This is not some fringe movement. In Wisconsin,the Restore the Vote WI coalition now boasts more than 50 organizations who support the right to vote for ex-offenders immediately upon release from prison. This should be a top priority for Wisconsin's legislators in 2009 as it has been all over the country since 1997.
Think this is a liberal democratic issue? Think again. Republicans all over the country are recognizing the inherent unfairness and un-Americanness of ex-offender disfranchisement and forward thinking patriotic GOP Gov's in both Iowa and Florida's actions are counted in the numbers below. This is NOT a partisan issue. It's an American issue.
I have written about it extensively in the past, and so will not rehash here, but if you want to know what I'm talking about click here and read some of my past posts on it.
And of course reposting this is email from the Sentencing Project is self-serving. Once again, I get to brag about how cool my Senator Russ Feingold is! Wanna do something productive today to enhance our American democracy?
Call Herb Kohl (his number's coincidentally at the bottom of that link I just gave you) and ask him to sign on as a co-sponsor of the Democracy Restoration Act.
Call your Congressman as well and let them know you support the Civic Participation and Rehabilitation Act in the House and that you want them to sign on as co-sponsors.
Don't live in Wisconsin? Then call BOTH your Senators and your representative ask them to sign on to both those pieces of legislation being introduced this week. Make sure you call both democratic and republican representatives! We cannot decide our friends on this issue based on the letter behind their name.
The Sentencing Project today released a report, Expanding the Vote: State Felony Disenfranchisement Reform, 1997- 2008, that documents a reform movement over the past eleven years that has resulted in more than 760,000 citizens having regained their right to vote.
The report found that since 1997, 19 states have amended felony disenfranchisement policies in an effort to reduce their restrictiveness and expand voter eligibility. The report's release coincides with the introduction of new legislation in Congress to secure federal voting rights for nonincarcerated citizens.The report finds:
- Nine states either repealed or amended lifetime disenfranchisement laws.
- Two states expanded voting rights to persons under community supervision (probation and parole).
- Five states eased the restoration process for persons seeking to have their right to vote restored after completing sentence.
- Three states improved data and information sharing.
Maryland repealed its post-sentence voting ban in 2007, restoring the right to vote to 52,000 residents.
Florida eased the complexity of its restoration process for persons who have completed a sentence for a non-violent offense.
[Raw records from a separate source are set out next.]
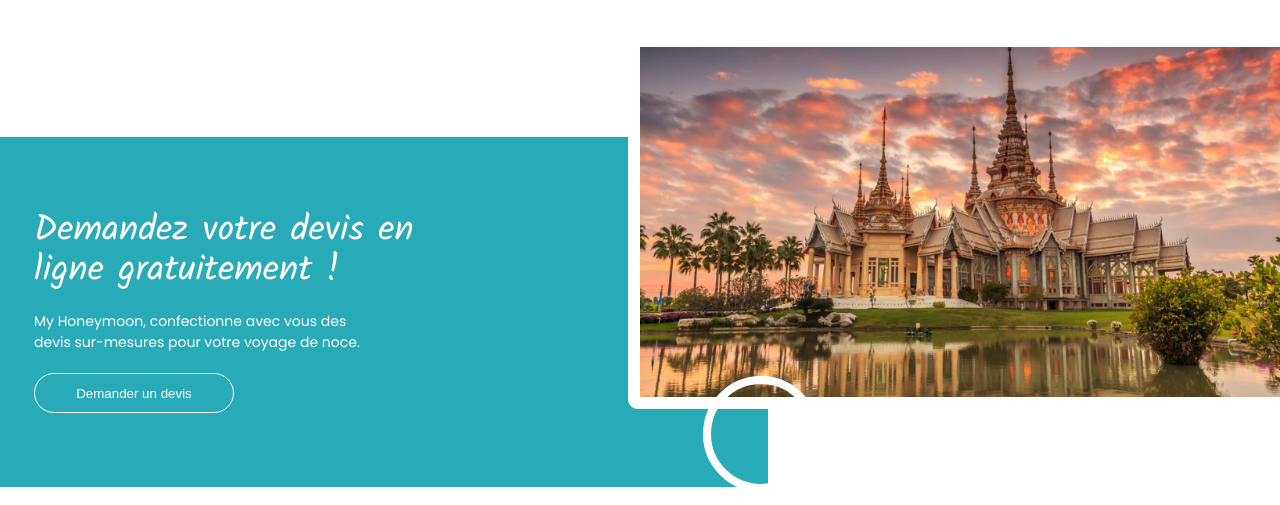
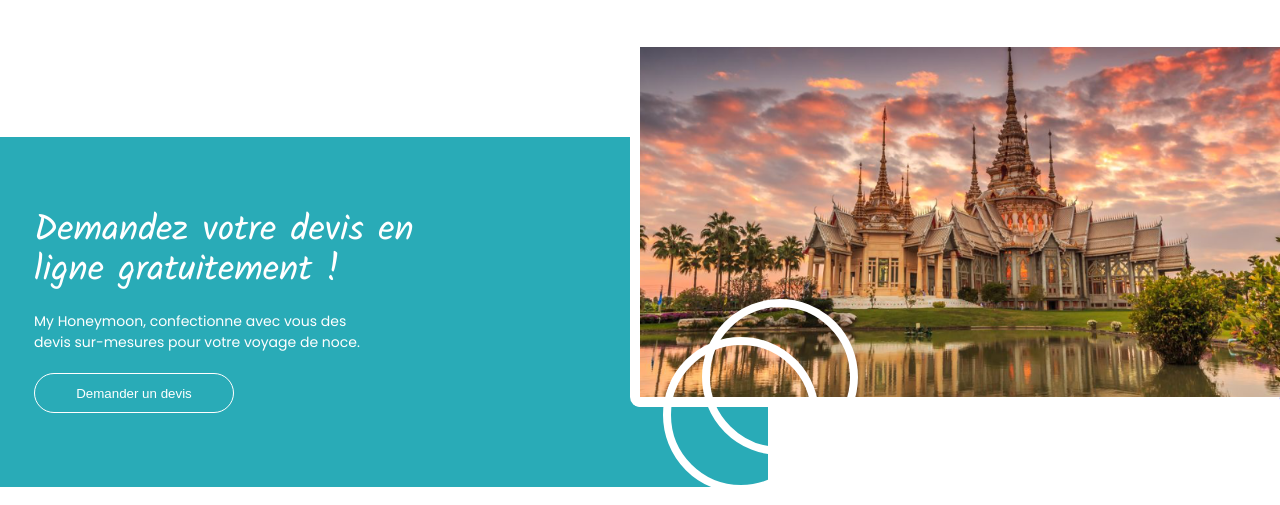
Before and after one commit to nothxmza/test-alt, a plain HTML site: page index.html in a window 1280 px wide. Shown: the part 1211-1716 px from the top of the page. Drawn offline with Linux system fonts and the light colour scheme.

Commit message:
add circle 2

```diff
--- a/css/style.css
+++ b/css/style.css
@@ -232,8 +232,8 @@ h1 {
 	justify-content: center;
 	align-items: center;
 	border-radius: 0px 0px 10px 10px;
-	border-left: 12px solid #ffffff;
-	border-bottom: 12px solid #ffffff;
+	border-left: 10px solid #ffffff;
+	border-bottom: 10px solid #ffffff;
 	background-image: url('/images/143fe04f2df742bd1344262ce2d5c684.png');
 	background-size: cover;
 	background-position: center;
@@ -264,8 +264,8 @@ h1 {
 
 .circle{
 	z-index: 3;
-	width: 100px;
-	height: 100px;
+	width:140px;
+	height: 140px;
 	border-radius: 50%;
 	background-color: transparent;
 	display: flex;
@@ -273,7 +273,21 @@ h1 {
 	align-items: center;
 	position: absolute;
 	right: 36%;
-	bottom: -95px;
+	bottom: -96px;
+	border: 8px solid #ffffff;
+}
+.circle2{
+	z-index: 3;
+	width: 140px;
+	height: 140px;
+	border-radius: 50%;
+	background-color: transparent;
+	display: flex;
+	justify-content: center;
+	align-items: center;
+	position: absolute;
+	right: 33%;
+	bottom: -58px;
 	border: 8px solid #ffffff;
 }
 
@@ -369,6 +383,9 @@ h1 {
 	.circle{
 		display: none;
 	}
+	.circle2{
+		display: none;
+	}
 	.container{
 		max-width: 800px;
 	}
--- a/index.html
+++ b/index.html
@@ -153,6 +153,7 @@
 					</div>
 				</div>
 					<div class="circle"></div>
+					<div class="circle2"></div>
 				<div class="div-right">
 				</div>
 			</div>
```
Governors in Kentucky and Virginia expressed support for voting rights for persons who completed sentence by easing the restoration process and expediting restoration applications, respectively.
North Carolina and Louisiana passed notification bills mandating that the state notify individuals of the law regarding voting rights and the process of registration.
Despite these reforms, an estimated 5 million people will continue to be ineligible to vote in November's Presidential election, including nearly 4 million who reside in the 35 states that still prohibit some combination of persons on probation, parole, and/or people who have completed their sentence from voting.
In response to this fact, Sen. Russ Feingold (D-WI) plans to introduce the Democracy Restoration Act and Rep. John Conyers (D-MI) plans to introduce the Civic Participation and Rehabilitation Act this week to restore federal voting rights to all citizens released from prison and living in the community.
-The Sentencing Project